4.When you start me on a special interrest, good luck to stop me because you won't be able to do so.

5.That even when I make efforts, it doesn't seems to please everyone so, I kinda learned to be myself and to screw the rest.

#WIWMTU Hirokazu's Story

A little about me:


My name is Hirokazu  Shima.

My age is 47.

I self - diagnosed at 41. I guessed that I was likely to have a learning disability at six age.

What was school like for me?

I liked reading 📖 books in high school library.

What I wished teachers understood is:

Learning for me is hard. I need a lot of time. And l don't know the way to communicate with others. I have a social skills deficit.

If my teachers understood this it would mean that:

It is worth living with autism in my life.

#WIWMTU Rhiannon's Story

Day #6: Rhiannon's Story

I Wish My Teachers Understood that a Smile Does Not Mean I'm Happy.

I'm 6 years old, in year 1. I have ASD, ADHD, ODD and anxiety disorder. My teachers always see me as happy, they miss all the little signs, I chew things, my eyes look down, I fidget, I get uncomfortable when I'm sad. On hard days I wish my teachers could understand things are hard for me. I wish they could understand that lots of little things all together make it very hard.
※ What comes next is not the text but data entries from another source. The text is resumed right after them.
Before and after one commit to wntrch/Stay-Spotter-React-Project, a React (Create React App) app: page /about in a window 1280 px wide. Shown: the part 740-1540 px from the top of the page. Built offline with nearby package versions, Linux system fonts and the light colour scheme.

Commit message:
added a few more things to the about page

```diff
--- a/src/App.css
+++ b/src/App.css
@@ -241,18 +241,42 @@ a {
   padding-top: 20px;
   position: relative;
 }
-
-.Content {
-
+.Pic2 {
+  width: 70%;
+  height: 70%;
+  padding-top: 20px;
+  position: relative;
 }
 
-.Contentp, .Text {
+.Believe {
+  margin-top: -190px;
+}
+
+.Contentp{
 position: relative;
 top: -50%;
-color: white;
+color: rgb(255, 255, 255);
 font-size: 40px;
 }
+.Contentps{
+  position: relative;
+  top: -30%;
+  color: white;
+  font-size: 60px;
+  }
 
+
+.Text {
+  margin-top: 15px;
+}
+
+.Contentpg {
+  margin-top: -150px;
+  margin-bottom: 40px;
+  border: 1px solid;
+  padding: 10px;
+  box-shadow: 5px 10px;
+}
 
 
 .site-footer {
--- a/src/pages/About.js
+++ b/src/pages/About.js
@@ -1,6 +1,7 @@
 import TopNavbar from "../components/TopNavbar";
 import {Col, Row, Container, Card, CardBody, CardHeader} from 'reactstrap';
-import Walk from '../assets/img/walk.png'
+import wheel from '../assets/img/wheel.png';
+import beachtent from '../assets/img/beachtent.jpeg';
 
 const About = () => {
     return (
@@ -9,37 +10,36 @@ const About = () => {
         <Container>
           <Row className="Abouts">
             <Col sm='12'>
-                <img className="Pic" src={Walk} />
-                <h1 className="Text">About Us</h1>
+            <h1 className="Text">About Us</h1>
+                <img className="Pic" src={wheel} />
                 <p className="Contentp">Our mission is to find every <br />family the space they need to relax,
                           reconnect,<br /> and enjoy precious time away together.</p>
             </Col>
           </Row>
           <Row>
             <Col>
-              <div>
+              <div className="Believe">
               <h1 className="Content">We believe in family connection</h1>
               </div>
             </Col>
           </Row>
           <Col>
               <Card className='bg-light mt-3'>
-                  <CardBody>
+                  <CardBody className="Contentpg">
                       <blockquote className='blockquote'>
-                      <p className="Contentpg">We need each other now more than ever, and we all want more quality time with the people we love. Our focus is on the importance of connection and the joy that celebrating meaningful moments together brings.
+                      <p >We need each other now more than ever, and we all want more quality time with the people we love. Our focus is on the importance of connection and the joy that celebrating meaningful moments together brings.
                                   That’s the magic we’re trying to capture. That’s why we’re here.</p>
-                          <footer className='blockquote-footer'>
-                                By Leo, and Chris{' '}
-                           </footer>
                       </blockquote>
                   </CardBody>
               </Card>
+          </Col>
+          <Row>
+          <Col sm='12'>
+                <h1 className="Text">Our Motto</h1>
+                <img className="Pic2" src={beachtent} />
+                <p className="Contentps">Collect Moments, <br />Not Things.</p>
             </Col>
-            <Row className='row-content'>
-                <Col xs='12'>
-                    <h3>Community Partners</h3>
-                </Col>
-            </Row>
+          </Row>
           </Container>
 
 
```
Mommy comes to pick me up, I run into her arms and I burst out crying. Mommy asks the teachers what's wrong, they say I'm tired. Well actually today someone stole my fidget toy, at lunch it was very loud, in class kids get too close to me and want to play with my fidget toys. I try and read but I cannot sit for so long. I get distracted, I get sad when I try so hard and I still cannot do it. Once things start getting tough it's more and more things that get me anxious, my tummy starts to hurt, my head hurts. I just want to be by myself. I want the noise to go away.

I wish my teachers can see that I'm not happy. 

It's not that it's been a long day, it's not that I'm tired, it's the fact they missed all those signs that show I'm having a bad day and it just keeps getting worse. If mommy was here, she would know, she would make things better. But the teachers just tell mommy that I'm perfectly fine at home and I don't behave at school like I do at home. The truth is, I try all day long and once I'm with mommy I cry, I can't hold it in anymore. She tries to make it better.

I wish my teachers tried to make it better too.

Thank you for reading my story,